(Collected data)
-------
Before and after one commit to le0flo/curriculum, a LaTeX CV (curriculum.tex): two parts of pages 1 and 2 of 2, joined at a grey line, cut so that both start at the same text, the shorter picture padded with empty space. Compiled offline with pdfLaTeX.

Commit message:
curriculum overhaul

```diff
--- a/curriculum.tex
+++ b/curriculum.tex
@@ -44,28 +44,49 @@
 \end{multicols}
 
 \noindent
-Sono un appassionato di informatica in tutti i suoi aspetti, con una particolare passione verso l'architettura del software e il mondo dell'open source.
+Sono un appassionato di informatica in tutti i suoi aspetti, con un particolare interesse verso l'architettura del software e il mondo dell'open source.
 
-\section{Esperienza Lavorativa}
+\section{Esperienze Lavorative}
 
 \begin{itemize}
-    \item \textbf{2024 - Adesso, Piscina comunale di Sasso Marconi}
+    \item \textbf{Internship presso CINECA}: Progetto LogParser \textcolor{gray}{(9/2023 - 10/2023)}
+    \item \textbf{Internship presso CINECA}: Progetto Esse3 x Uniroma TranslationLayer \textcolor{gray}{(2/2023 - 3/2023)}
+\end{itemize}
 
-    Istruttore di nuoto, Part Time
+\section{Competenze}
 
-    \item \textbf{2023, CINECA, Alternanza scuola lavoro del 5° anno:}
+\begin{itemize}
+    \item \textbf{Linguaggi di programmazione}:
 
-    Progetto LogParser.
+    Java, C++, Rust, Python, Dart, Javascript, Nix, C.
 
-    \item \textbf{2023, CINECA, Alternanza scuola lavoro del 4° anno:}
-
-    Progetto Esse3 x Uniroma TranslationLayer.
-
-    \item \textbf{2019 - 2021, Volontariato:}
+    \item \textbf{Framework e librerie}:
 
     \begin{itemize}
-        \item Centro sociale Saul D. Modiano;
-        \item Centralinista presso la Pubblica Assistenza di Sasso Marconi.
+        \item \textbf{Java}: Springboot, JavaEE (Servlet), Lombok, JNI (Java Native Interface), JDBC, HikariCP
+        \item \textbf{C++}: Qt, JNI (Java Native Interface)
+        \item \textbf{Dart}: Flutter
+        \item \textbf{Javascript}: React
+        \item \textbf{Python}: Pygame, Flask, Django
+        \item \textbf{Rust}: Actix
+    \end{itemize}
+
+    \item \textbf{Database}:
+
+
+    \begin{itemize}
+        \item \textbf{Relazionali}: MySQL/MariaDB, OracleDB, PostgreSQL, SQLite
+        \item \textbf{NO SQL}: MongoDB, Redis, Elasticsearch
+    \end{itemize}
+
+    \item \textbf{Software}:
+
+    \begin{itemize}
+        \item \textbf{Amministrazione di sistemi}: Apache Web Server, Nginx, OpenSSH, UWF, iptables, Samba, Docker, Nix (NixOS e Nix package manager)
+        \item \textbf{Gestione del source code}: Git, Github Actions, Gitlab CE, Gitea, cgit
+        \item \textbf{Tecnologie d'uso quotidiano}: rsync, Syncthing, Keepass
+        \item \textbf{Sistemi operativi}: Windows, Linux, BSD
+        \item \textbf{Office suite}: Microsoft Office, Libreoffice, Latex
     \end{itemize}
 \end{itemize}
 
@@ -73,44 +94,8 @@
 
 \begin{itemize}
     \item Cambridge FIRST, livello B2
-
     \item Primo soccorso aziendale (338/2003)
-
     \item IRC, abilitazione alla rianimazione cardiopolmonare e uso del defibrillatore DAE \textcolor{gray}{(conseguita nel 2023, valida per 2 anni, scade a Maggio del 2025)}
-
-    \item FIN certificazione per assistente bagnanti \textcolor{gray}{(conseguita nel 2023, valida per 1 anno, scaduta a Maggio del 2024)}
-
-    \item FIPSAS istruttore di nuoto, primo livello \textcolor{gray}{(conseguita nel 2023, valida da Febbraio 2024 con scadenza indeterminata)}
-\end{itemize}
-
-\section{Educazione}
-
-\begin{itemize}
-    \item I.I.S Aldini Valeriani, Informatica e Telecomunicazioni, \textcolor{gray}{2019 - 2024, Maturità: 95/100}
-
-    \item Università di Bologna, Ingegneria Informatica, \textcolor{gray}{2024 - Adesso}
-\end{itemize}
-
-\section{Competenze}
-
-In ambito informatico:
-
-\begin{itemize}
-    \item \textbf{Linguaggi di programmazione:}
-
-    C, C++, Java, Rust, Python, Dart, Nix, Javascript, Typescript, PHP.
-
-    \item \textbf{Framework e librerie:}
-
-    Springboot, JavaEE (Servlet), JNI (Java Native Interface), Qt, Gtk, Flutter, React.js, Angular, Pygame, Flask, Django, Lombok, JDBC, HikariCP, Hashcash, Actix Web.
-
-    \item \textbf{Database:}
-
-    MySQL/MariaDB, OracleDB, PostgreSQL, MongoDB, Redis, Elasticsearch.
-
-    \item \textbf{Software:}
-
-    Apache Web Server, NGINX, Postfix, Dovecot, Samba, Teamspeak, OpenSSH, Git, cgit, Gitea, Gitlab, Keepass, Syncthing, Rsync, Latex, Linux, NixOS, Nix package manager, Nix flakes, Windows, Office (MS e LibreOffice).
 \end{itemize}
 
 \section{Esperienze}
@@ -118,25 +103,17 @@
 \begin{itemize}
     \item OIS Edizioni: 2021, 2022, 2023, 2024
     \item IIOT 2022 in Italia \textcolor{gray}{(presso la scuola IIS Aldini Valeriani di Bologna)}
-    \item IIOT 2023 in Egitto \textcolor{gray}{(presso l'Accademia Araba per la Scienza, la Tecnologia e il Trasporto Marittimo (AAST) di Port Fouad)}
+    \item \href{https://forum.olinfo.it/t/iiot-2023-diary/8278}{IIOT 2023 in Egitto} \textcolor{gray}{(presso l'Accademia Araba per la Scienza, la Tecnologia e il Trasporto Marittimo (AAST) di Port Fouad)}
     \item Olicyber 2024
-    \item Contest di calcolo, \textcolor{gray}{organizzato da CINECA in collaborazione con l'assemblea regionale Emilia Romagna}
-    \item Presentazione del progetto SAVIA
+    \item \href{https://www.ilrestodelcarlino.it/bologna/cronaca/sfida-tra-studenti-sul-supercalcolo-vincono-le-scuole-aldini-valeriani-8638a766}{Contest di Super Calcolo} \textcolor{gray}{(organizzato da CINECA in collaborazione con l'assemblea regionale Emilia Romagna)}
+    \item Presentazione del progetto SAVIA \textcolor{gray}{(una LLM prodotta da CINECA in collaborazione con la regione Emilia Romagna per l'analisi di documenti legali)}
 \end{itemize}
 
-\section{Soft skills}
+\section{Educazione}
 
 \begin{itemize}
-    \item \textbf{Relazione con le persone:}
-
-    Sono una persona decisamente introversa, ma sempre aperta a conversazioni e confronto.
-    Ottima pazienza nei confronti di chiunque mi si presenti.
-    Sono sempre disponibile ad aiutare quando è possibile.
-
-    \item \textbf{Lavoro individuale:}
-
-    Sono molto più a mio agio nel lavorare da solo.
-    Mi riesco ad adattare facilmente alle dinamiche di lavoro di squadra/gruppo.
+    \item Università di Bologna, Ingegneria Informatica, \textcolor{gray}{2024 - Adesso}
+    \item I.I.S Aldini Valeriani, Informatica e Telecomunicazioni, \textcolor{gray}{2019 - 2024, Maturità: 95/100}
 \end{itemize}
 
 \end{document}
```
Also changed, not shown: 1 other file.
-------
* Work to complete: Only the lines containing "section" are needed; copy each of them from the data.

* Result of this exercise:
-\section{Esperienza Lavorativa}
+\section{Esperienze Lavorative}
+\section{Competenze}
-\section{Educazione}
-\section{Competenze}
 \section{Esperienze}
-\section{Soft skills}
+\section{Educazione}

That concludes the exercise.